*** Records shown Section Begins ***
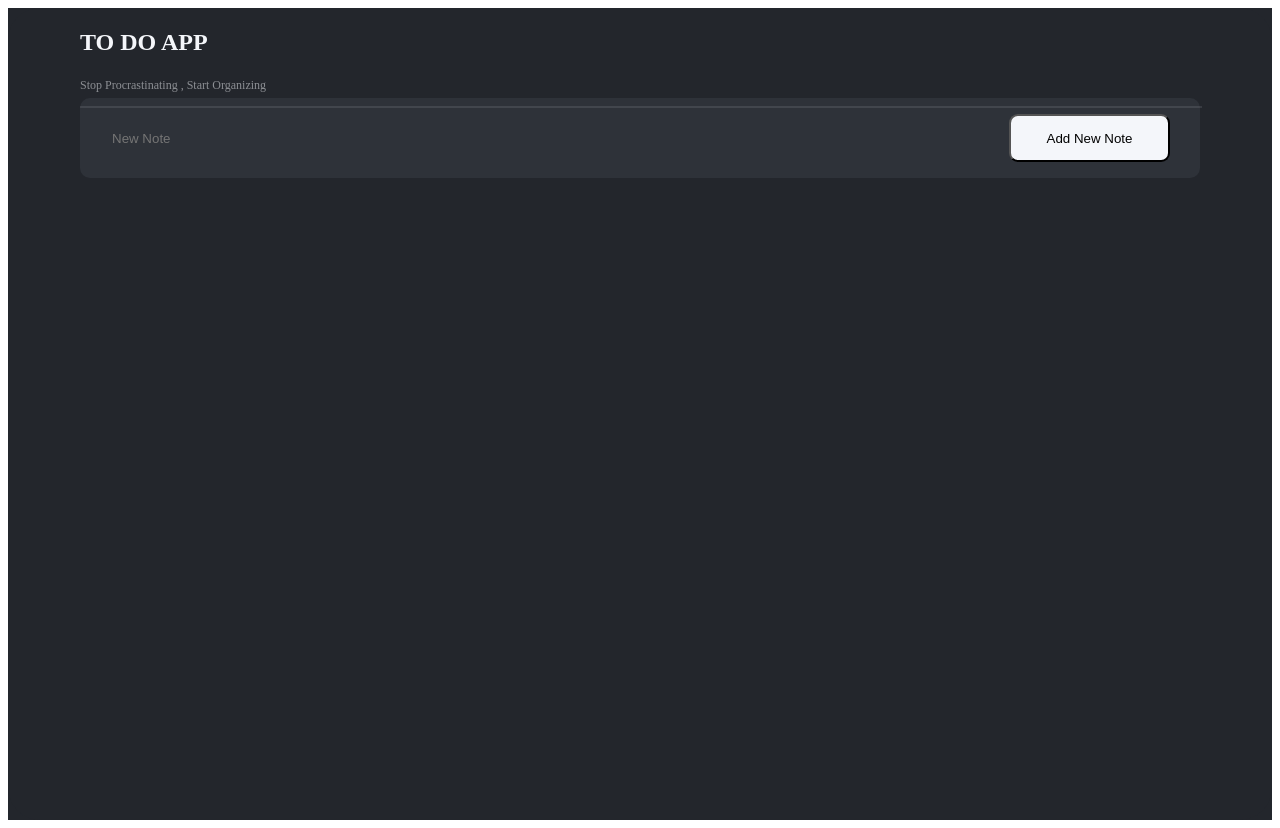
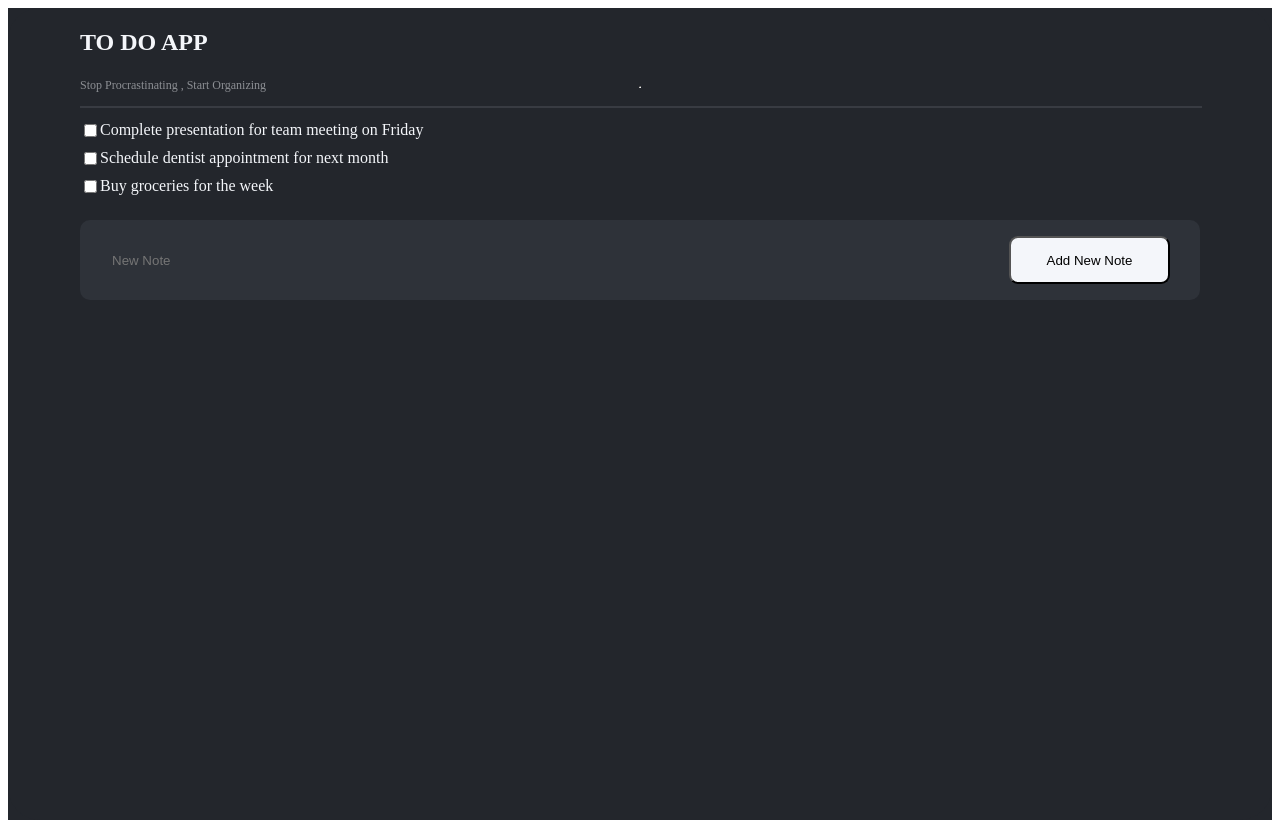
Before and after one commit to Doummarzhb/to-do-application, a React (Vite) app: page /todo_section in a window 1280 px wide. Built offline with nearby package versions, Linux system fonts and the light colour scheme; some icons are missing.

Commit message:
DOne and correction for border and title

```diff
--- a/src/components/Layout.tsx
+++ b/src/components/Layout.tsx
@@ -8,14 +8,13 @@ interface LayoutProps {
 const Layout: React.FC<LayoutProps> = ({ children }) => {
   return (
     <div className="min-h-screen flex items-center justify-center bg-[#23262C] font-poppins">
-      <div className="bg-[#23262C] text-white w-[1280px] h-[812px] rounded-[32px] overflow-hidden">
+      <div className="bg-[#23262C] text-white w-[1280px] h-[812px] rounded-[32px] overflow-hidden mb-8">
 
         <Header />
 
 
         <main className="pt-6 pb-4 pl-2 pr-2 flex-1">
-
-  {children}
+            {children}
 </main>
       </div>
     </div>
--- a/src/components/header.tsx
+++ b/src/components/header.tsx
@@ -33,7 +33,7 @@ const Header: React.FC = () => {
         </p>
       {/* </div> */}
 
-      <div className="w-[1120px] h-0 border border-[#F4F6FA] opacity-10  " />
+      <div className="w-[1120px] h-0 border border-[#F4F6FA] opacity-10" />
 
     </div>
   );
--- a/src/pages/todo_section.tsx
+++ b/src/pages/todo_section.tsx
@@ -15,9 +15,9 @@ interface Task {
 
 const TodoSection: React.FC = () => {
   const [tasks, setTasks] = useState<Task[]>([
-    // { id: 1, text: "Complete presentation for team meeting on Friday", hidden: false, done: false },
-    // { id: 2, text: "Schedule dentist appointment for next month", hidden: false, done: false },
-    // { id: 3, text: "Buy groceries for the week", hidden: false, done: false },
+    { id: 1, text: "Complete presentation for team meeting on Friday", hidden: false, done: false },
+    { id: 2, text: "Schedule dentist appointment for next month", hidden: false, done: false },
+    { id: 3, text: "Buy groceries for the week", hidden: false, done: false },
   ]);
   const [newTask, setNewTask] = useState("");
   const [snackbar, setSnackbar] = useState<{ open: boolean; message: string }>({
@@ -53,11 +53,12 @@ const TodoSection: React.FC = () => {
     <Layout>
       <div className="max-w-[1120px] h-[340px] w-full flex flex-col gap-[20px] mx-auto px-4 ">
         {/* Tasks List */}
+        <hr className="border-t border-gray-500 my-4" />
         <div className="flex flex-col gap-3">
           {tasks.map((task) => (
             <div
               key={task.id}
-              className="flex items-center justify-between px-4 py-3 rounded-lg text-[#F4F6FA] transition"
+              className="flex items-center justify-between px-4 py-3 rounded-lg text-[#F4F6FA] transition mb-10"
             >
               <div className="flex items-center gap-3">
                 <input
```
*** Records shown Section Ends ***
Task instructions: An exact restatement of the entries above is needed; no picture may appear in it.

Completed exercise:
Before and after one commit to Doummarzhb/to-do-application, a React (Vite) app: page /todo_section in a window 1280 px wide. Built offline with nearby package versions, Linux system fonts and the light colour scheme; some icons are missing.

Commit message:
DOne and correction for border and title

```diff
--- a/src/components/Layout.tsx
+++ b/src/components/Layout.tsx
@@ -8,14 +8,13 @@ interface LayoutProps {
 const Layout: React.FC<LayoutProps> = ({ children }) => {
   return (
     <div className="min-h-screen flex items-center justify-center bg-[#23262C] font-poppins">
-      <div className="bg-[#23262C] text-white w-[1280px] h-[812px] rounded-[32px] overflow-hidden">
+      <div className="bg-[#23262C] text-white w-[1280px] h-[812px] rounded-[32px] overflow-hidden mb-8">
 
         <Header />
 
 
         <main className="pt-6 pb-4 pl-2 pr-2 flex-1">
-
-  {children}
+            {children}
 </main>
       </div>
     </div>
--- a/src/components/header.tsx
+++ b/src/components/header.tsx
@@ -33,7 +33,7 @@ const Header: React.FC = () => {
         </p>
       {/* </div> */}
 
-      <div className="w-[1120px] h-0 border border-[#F4F6FA] opacity-10  " />
+      <div className="w-[1120px] h-0 border border-[#F4F6FA] opacity-10" />
 
     </div>
   );
--- a/src/pages/todo_section.tsx
+++ b/src/pages/todo_section.tsx
@@ -15,9 +15,9 @@ interface Task {
 
 const TodoSection: React.FC = () => {
   const [tasks, setTasks] = useState<Task[]>([
-    // { id: 1, text: "Complete presentation for team meeting on Friday", hidden: false, done: false },
-    // { id: 2, text: "Schedule dentist appointment for next month", hidden: false, done: false },
-    // { id: 3, text: "Buy groceries for the week", hidden: false, done: false },
+    { id: 1, text: "Complete presentation for team meeting on Friday", hidden: false, done: false },
+    { id: 2, text: "Schedule dentist appointment for next month", hidden: false, done: false },
+    { id: 3, text: "Buy groceries for the week", hidden: false, done: false },
   ]);
   const [newTask, setNewTask] = useState("");
   const [snackbar, setSnackbar] = useState<{ open: boolean; message: string }>({
@@ -53,11 +53,12 @@ const TodoSection: React.FC = () => {
     <Layout>
       <div className="max-w-[1120px] h-[340px] w-full flex flex-col gap-[20px] mx-auto px-4 ">
         {/* Tasks List */}
+        <hr className="border-t border-gray-500 my-4" />
         <div className="flex flex-col gap-3">
           {tasks.map((task) => (
             <div
               key={task.id}
-              className="flex items-center justify-between px-4 py-3 rounded-lg text-[#F4F6FA] transition"
+              className="flex items-center justify-between px-4 py-3 rounded-lg text-[#F4F6FA] transition mb-10"
             >
               <div className="flex items-center gap-3">
                 <input
```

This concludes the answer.